King, 46, of Lot 12 Bel Air, was remanded to prison after he denied the charge of narcotics trafficking that was read to him by Magistrate Alan Wilson at the Georgetown Magistrates’ Court.
It is alleged that between January 25 and February 20, at Houston, East Bank Demerara, he procured Ramnauth Rago to transport six pieces of lumber from Grove to Soesdyke, which were found to contain 359.803 kilogrammes–equivalent to 791.643 pounds–of cocaine.
King was represented by attorney Glenn Hanoman, who asked that his client be granted bail in a reasonable sum, since the charge against him was alleged. However, Customs Anti-Narcotics Unit (CANU) prosecutor Oswald Massiah objected, saying that counsel did not provide the court with any special reason as to why King should be released on bail.
As a result, bail was refused and the matter was transferred to the Providence Magistrates’ Court for May 7.
Last month, Raymon Ghani and Dominic Walsh, two employees of Guyana Timber Products Inc—the company that was responsible for the shipment—were charged with the cocaine find, which was made at the company’s Soesdyke operation after the container with the logs was flagged by customs.
Magistrate Wilson had released both men on $350,000 bail, although CANU prosecutor Donald, who was substituting for Massiah, said it would be best for the men to be kept in the state’s custody to ensure their safety.
The container had been sitting at a city wharf for several days although abnormalities were picked up during scanning by the Guyana Revenue Authority (GRA).
CANU agents were subsequently informed of the anomalies with the container and it was escorted on February 19 from the wharf to the company’s Soesdyke headquarters, where each log in the container was searched. The hollow logs were subsequently found with packets of cocaine concealed inside.
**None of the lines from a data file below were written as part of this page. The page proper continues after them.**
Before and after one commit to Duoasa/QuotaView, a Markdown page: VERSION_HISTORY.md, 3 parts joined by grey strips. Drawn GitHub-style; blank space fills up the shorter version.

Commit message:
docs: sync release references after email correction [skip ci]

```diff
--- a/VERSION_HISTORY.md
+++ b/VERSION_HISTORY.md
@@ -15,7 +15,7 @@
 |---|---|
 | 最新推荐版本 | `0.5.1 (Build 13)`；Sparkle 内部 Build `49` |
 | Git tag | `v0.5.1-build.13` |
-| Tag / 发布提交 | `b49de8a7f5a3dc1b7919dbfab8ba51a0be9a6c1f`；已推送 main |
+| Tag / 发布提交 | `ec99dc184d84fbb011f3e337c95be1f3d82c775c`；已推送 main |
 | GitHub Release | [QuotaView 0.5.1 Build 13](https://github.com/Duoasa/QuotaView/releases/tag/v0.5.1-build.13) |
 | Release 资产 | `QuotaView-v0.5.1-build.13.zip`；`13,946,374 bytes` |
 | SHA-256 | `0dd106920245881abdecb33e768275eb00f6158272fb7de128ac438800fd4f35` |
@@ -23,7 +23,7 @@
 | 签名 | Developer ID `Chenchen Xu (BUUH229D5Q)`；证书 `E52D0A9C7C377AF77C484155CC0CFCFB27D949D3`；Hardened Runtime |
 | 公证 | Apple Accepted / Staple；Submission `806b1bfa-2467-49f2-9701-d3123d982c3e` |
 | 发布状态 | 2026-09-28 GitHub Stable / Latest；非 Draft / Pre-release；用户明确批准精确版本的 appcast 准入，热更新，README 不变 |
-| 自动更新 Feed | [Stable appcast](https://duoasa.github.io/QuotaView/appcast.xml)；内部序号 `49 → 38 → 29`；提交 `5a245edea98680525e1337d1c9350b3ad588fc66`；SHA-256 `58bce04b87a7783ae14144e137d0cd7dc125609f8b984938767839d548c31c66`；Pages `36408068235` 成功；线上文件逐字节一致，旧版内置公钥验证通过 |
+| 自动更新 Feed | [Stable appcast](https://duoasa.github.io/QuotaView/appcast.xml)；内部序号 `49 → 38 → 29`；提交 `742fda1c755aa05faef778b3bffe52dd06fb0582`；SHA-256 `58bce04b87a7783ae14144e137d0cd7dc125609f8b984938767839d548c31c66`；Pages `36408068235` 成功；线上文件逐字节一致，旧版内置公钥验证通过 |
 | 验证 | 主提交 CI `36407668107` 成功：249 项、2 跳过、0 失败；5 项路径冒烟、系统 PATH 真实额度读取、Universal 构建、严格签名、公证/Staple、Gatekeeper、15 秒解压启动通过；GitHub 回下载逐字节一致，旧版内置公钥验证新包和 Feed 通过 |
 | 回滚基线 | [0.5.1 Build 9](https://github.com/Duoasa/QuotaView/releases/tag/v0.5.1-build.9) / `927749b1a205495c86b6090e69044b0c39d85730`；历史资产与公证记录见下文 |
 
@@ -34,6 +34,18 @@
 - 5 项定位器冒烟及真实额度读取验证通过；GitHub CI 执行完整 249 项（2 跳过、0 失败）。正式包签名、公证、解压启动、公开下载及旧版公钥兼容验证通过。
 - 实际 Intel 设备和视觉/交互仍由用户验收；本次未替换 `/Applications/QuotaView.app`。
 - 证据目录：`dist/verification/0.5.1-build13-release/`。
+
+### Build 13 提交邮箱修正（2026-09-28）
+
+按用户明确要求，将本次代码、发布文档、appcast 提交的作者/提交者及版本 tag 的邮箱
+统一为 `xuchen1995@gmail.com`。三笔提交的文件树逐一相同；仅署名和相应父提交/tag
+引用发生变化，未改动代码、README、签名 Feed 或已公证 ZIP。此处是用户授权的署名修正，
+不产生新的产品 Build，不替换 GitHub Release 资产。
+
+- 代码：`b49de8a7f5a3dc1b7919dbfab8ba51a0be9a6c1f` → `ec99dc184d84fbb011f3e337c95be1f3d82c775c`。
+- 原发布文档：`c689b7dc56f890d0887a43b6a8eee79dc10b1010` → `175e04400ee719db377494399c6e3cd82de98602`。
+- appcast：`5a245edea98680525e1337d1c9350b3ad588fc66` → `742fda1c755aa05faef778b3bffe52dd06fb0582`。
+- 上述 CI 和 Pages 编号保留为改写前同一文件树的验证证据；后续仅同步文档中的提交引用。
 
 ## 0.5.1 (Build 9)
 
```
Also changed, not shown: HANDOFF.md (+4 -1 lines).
As many as 20 packets were found in a single log.
The drugs were destined for Holland, where the value is estimated at approximately US$25,000 ($5 million) per kilogramme.